The next day the Jays began their 11-game winning streak. Game 2 of the streak he worked a perfect eighth, holding the lead as Esmil Rogers beat the Rangers 3-1 and the next day he had pain.

And on Canada Day with the Jays up 8-2, Delabar came on to strike out the Detroit Tigers' big three of Torii Hunter, Miguel Cabrera and Cecil Fielder on 13 pitches.

“The next day my shoulder was like WOW!,” said Delabar of the pain.

He was given an extra day off, wasn’t needed and in all he had eight days off before allowing a run in the eighth against the Cleveland Indians in a 3-0 loss.

“I’d fixed my control issues by opening up my stance, but I was putting stress on my arm.” said Delabar. “I’m not putting any blame on my mechanical problems on anyone but myself.”

And on the penultimate day, each pitcher was hooked up to motion sensors and filmed by cameras from 360 degrees.

You’ve heard a pitcher without his curve ball or his change up say: “I felt like I was pitching naked out there?”

“I almost was,” said Delabar, who wore sliding pants, his glove and cleats.

Sensors were attached from head to toe: both feet, shins, knees, hips, arms, wrists, shoulders and head.

“With the other guys, they put the sensor in their caps, but with me they stuck it to my bald head,” said Delabar, who threw four four-seam fastballs, splitters and sliders.

After four days at USC, the group headed home and a month later the printout of what looked like a stick man arrived.
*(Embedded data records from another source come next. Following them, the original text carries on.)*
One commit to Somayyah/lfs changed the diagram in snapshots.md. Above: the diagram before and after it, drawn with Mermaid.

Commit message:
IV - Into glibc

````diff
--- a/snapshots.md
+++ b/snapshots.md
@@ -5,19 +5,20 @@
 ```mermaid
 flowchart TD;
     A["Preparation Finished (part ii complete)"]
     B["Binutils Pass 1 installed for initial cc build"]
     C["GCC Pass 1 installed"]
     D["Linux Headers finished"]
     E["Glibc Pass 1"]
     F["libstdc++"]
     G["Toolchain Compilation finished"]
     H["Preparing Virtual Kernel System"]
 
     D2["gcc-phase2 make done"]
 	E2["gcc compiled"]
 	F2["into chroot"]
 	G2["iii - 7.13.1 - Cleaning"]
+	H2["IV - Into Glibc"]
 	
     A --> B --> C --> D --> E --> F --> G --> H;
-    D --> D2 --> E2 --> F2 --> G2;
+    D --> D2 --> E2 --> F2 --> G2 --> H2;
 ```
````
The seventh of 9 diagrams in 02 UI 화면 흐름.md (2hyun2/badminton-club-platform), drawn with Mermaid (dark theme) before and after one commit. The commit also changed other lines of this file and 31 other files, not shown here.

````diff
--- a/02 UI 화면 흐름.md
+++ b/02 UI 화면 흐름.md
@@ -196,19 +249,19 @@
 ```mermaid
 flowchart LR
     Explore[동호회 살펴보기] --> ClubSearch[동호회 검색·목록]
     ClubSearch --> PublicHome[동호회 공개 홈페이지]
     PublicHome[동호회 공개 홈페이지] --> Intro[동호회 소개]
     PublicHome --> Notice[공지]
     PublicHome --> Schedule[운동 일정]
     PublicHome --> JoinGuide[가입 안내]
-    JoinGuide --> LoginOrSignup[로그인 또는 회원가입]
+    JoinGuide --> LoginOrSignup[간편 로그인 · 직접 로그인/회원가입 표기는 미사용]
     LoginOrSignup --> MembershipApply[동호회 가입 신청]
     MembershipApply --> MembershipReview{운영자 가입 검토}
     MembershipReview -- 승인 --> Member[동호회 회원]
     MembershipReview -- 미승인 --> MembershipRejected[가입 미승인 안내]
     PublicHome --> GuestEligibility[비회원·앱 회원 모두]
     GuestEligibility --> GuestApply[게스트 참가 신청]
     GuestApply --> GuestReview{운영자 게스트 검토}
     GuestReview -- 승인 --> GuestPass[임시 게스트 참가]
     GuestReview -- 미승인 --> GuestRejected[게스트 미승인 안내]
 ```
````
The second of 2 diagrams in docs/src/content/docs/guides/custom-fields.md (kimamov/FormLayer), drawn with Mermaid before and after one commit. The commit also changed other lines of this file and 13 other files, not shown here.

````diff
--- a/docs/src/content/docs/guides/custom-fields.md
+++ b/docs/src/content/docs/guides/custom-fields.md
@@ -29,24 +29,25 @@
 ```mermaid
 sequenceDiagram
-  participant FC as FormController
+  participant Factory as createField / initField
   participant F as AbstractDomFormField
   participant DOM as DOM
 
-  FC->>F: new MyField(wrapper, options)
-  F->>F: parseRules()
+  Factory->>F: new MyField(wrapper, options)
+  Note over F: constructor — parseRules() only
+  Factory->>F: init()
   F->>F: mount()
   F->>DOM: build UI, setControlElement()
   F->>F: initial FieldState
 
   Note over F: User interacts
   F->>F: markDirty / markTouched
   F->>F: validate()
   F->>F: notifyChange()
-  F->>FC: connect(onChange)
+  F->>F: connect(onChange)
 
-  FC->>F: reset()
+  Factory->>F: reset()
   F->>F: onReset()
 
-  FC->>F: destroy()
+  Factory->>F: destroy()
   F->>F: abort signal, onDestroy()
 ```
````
House called as Adcock, Shackleford, Delabar and Newton sat around the table.

“It was like class, we went over each printout learning from one another,” said Delabar, who was able to see even more dramatically the difference between starting with a closed and open stance.

Delabar had worked two hitless innings to date this spring.

And the big news when he returned to the Players’ Dugout in Elizabethtown.

“Catching passes from Tebow of course,” said Delabar. “The rest was work.”

There were plenty of relievers in the all-star game last July, but how many East Harlin Middle School grads caught touchdown passes from a Heisman Trophy winner?


NOTES: On Friday March 28, Jacques Doucet will leave his house in Longeuil, Que. and make the 20-minute drive the Olympic Stadium.

The building has not hosted a major league ball game since Sept. 29, 2004 when the Montreal Expos lost 9-1 to the Florida Marlins.

“It will seem strange going to work at the Olympic Stadium again,” said Doucet, watching the Blue Jays play the Houston Astros Thursday afternoon.

Roger Brulotte and Doucet will broadcast the New York Mets-Jays games March 28-29 at the Olympic Stadium from the same perch they did Montreal Expos games. Doucet said 75,000 tickets have sold for the two days.

For the previous three seasons, Doucet has done the play by play and Brulotte the analysis of 60 Blue Jays games for French-language TVA Sports. This year, TVA has added 70 more games from MLB Network, plus one wild-card game, two division series and one League Championship Series.

Doucet was the voice of the Expos in Montreal. No one saw more Expos games than him, as he covered the club for La Press before switching to radio in 1972 and staying until 2004.